Over the next few days I will be posting on this fine commentary. This is not going to be an exhaustive review. Instead, while giving an overview of the book, I'm going to cherry-pick some of my favorite elements.

But first, a few preliminaries. . .

Readable Scholarship

Scott Hahn writes two very different kinds of works: works intended for an academic audience (e.g., an Anchor Yale Bible Reference title; a treatment of Pope Benedict's work; pieces in JBL, CBQ, etc.) and popular-level material, e.g., Rome Sweet Home (Ignatius Press, 1993); The Lamb's Supper (Doubleday, 1997); Reasons to Believe (Doubleday, 2007).

While this commentary is very readable, it definitely falls into the first of those two categories. In other words, if you're looking for fascinating / entertaining personal anecdotes or "punny" titles, this is not that kind of work.

Yet that's definitely not to say that this book is so technical it can only be appreciated by scholars. It is incredibly clear and well-worth the time of anyone is who is at the "intermediate" level of biblical studies.

Praise for Hahn's Commentary

Before I turn my attention to the book itself, check out what some others have said about it:
"In this rich theological commentary, Scott Hahn gives a powerful account of Chronicles' inner unity. The church, the sacraments, Marian devotion--these are all shown to have their roots in Chronicles in this profoundly Catholic reading that also offers a bracing rebuke to the long, sad history of Protestant disparagement of ritual, priests, and temple worship in the Bible." --Stephen B. Chapman, Duke Divinity School

"Hahn's brilliantly illuminating commentary on Chronicles is an important contribution to the renewal of biblical scholarship. Demonstrating a master's command of the entirety of biblical revelation, Hahn shows how the Chronicler both gave focus to the story of Israel and provided the foundation for much of the New Testament meditation on Jesus. This book is written with extraordinary passion and intelligence. I recommend it warmly to both scholars and preachers." --Robert Barron, Mundelein Seminary, University of St. Mary of the Lake  
"Drawing upon a wide array of Jewish and Christian interpreters, Hahn persuasively presents Chronicles as a powerful exemplar of the typological, covenantal, and liturgical exegesis that has shaped the Christian tradition of biblical interpretation. For readers who think of Chronicles as rather dull, this book will reintroduce the richness of Scripture."--Matthew Levering, University of Dayton  
"A scriptural symphony, weaving together themes from Old and New Testaments into a remarkable theological synthesis. This lucid and insightful volume deserves to be on the shelf of anyone interested in the theological interpretation of Scripture." --Rodrigo Morales, Marquette University  
"In this masterful commentary, Hahn shows that a key to understanding the biblical concept of the kingdom lies hidden in the often overlooked work of the Chronicler and his history of the liturgical empire of David. Hahn has produced something very rare: a commentary that is rigorously exegetical, profoundly theological, and a must read. This is biblical theology at its best!" --Brant Pitre, Notre Dame Seminary
Now that I've whet your appetite, we're ready to begin our overview.

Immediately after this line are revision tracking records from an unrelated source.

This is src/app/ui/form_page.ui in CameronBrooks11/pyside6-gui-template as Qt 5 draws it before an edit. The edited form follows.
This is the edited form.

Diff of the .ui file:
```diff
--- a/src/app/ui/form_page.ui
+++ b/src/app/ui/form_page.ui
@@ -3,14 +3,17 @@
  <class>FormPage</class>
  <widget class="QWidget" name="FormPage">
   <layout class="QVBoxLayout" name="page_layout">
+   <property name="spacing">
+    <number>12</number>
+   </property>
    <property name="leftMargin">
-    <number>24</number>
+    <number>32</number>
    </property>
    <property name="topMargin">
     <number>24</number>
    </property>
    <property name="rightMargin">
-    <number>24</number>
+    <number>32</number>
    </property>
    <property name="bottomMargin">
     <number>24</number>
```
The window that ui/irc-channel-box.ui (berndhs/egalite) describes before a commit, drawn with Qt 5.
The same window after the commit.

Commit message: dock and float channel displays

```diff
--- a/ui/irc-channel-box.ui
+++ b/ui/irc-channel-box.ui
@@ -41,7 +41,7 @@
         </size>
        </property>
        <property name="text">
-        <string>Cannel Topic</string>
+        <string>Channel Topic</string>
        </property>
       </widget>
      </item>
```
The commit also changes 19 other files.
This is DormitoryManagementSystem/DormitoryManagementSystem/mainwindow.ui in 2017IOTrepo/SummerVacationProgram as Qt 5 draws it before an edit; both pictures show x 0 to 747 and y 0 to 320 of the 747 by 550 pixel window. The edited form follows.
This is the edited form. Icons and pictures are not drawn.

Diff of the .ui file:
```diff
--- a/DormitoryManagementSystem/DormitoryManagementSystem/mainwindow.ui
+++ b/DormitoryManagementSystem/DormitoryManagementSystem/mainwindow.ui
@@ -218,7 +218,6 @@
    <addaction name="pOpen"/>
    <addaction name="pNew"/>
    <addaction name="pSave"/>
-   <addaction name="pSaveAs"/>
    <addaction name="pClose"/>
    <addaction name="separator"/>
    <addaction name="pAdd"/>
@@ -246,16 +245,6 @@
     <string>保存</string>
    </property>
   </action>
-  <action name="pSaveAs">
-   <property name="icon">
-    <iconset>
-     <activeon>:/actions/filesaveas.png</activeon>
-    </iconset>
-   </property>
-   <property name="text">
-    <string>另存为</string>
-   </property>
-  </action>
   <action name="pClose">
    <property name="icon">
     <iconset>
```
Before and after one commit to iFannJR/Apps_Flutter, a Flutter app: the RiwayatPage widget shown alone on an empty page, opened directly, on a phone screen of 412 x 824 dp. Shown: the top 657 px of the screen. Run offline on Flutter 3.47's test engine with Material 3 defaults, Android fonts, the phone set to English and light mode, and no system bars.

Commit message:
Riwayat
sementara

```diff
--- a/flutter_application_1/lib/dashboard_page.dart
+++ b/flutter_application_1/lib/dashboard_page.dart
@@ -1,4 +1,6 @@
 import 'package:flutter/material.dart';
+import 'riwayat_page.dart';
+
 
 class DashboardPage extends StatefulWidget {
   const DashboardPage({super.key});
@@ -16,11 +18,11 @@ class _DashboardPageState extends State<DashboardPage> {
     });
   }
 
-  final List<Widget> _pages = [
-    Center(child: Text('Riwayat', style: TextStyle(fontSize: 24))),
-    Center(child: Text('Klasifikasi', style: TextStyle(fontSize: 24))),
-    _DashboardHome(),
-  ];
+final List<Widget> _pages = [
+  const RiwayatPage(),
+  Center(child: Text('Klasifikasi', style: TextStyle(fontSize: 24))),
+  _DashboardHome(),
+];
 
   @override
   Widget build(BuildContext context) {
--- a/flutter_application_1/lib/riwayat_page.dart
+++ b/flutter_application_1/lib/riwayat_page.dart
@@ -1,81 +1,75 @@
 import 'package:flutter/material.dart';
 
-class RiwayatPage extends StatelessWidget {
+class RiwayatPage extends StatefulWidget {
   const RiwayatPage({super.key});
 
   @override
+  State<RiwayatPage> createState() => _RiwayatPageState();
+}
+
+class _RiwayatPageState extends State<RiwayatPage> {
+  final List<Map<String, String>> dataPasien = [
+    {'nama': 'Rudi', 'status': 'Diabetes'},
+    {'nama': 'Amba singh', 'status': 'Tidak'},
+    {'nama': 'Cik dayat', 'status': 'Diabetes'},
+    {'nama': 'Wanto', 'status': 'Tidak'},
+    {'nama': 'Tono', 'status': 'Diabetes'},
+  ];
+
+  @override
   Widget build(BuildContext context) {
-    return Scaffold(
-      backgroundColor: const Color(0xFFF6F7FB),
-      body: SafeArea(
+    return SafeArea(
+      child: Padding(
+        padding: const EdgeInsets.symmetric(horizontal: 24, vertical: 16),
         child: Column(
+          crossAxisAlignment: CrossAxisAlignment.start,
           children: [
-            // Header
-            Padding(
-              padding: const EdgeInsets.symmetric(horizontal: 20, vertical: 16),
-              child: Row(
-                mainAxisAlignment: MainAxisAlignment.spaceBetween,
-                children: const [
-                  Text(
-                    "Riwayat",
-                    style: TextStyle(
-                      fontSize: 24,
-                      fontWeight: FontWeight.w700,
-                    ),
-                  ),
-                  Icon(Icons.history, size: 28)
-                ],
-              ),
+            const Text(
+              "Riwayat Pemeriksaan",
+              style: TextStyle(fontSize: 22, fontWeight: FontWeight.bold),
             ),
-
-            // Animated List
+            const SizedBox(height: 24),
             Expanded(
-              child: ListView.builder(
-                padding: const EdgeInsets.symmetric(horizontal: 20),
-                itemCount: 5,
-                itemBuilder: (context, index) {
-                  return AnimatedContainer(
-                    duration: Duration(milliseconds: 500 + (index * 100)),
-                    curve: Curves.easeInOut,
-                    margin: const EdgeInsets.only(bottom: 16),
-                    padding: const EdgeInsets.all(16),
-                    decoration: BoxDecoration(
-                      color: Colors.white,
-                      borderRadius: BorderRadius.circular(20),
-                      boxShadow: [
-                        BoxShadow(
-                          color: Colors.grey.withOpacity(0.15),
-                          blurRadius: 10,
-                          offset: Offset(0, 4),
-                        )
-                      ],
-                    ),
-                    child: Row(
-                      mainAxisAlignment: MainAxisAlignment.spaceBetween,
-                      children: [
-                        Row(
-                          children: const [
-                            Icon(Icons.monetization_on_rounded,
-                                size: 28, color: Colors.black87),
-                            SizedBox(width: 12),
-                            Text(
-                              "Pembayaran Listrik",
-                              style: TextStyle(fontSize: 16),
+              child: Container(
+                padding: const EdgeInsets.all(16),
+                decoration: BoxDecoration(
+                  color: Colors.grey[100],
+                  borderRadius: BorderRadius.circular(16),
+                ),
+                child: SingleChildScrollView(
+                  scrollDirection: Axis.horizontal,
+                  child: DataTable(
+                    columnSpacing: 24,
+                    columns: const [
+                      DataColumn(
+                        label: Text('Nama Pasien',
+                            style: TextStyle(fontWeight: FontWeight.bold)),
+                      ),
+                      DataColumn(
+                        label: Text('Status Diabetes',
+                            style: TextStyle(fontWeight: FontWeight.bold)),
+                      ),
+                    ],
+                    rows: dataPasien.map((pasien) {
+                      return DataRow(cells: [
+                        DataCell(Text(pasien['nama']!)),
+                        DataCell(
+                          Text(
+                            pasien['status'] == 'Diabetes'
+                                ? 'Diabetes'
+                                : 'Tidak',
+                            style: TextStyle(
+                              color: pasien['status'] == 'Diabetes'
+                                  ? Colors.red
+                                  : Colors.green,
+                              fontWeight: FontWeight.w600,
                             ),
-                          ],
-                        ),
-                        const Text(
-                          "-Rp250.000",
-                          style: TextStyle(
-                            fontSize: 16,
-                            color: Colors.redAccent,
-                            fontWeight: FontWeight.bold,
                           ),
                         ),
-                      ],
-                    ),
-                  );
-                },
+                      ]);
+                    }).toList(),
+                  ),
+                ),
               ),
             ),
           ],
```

By the way, as a proud Senior Fellow of the St. Paul Center for Biblical Theology, the organization founded by Scott, I ought to mention that you can support the Center by buying the book from this link on  Thanks!

Continue to Part 2: Introduction to Chronicles


DimBulb said...

I have to say that I was never a fan of Chronicles. Not only because the first nine chapters are genealogy, but also because the presentation of several events in the work differs from what we find in Samuel and Kings. Dr. Hahn's book gave me a new appreciation of the work. The very title he gave to chapter one of the book~dealing with 1 Chron 1-9~was both enlightening and intriguing:"A Genealogy of Grace in a Time of Exile and Restoration." I look forward to your review.

Now if only Dr. Hahn would take a shot at making Judith more appetizing and enlightening. The basic message of the book~God can overcome all the forces of anti-God/anti-people of God~ interests me, but I've never been able to find anything other than booklet commentaries on the work.

Nick Norelli said...

I have this for review. I plan to dig into it in the very near future!

John Bergsma said...

This is a great book. I read it this summer as well. For scholarship, it's lucid reading. Hahn almost succeeds or maybe has succeeded in making Chronicles a "canonical pivot" between the two testaments. Who'd have thought: Chronicles, the center of biblical theology?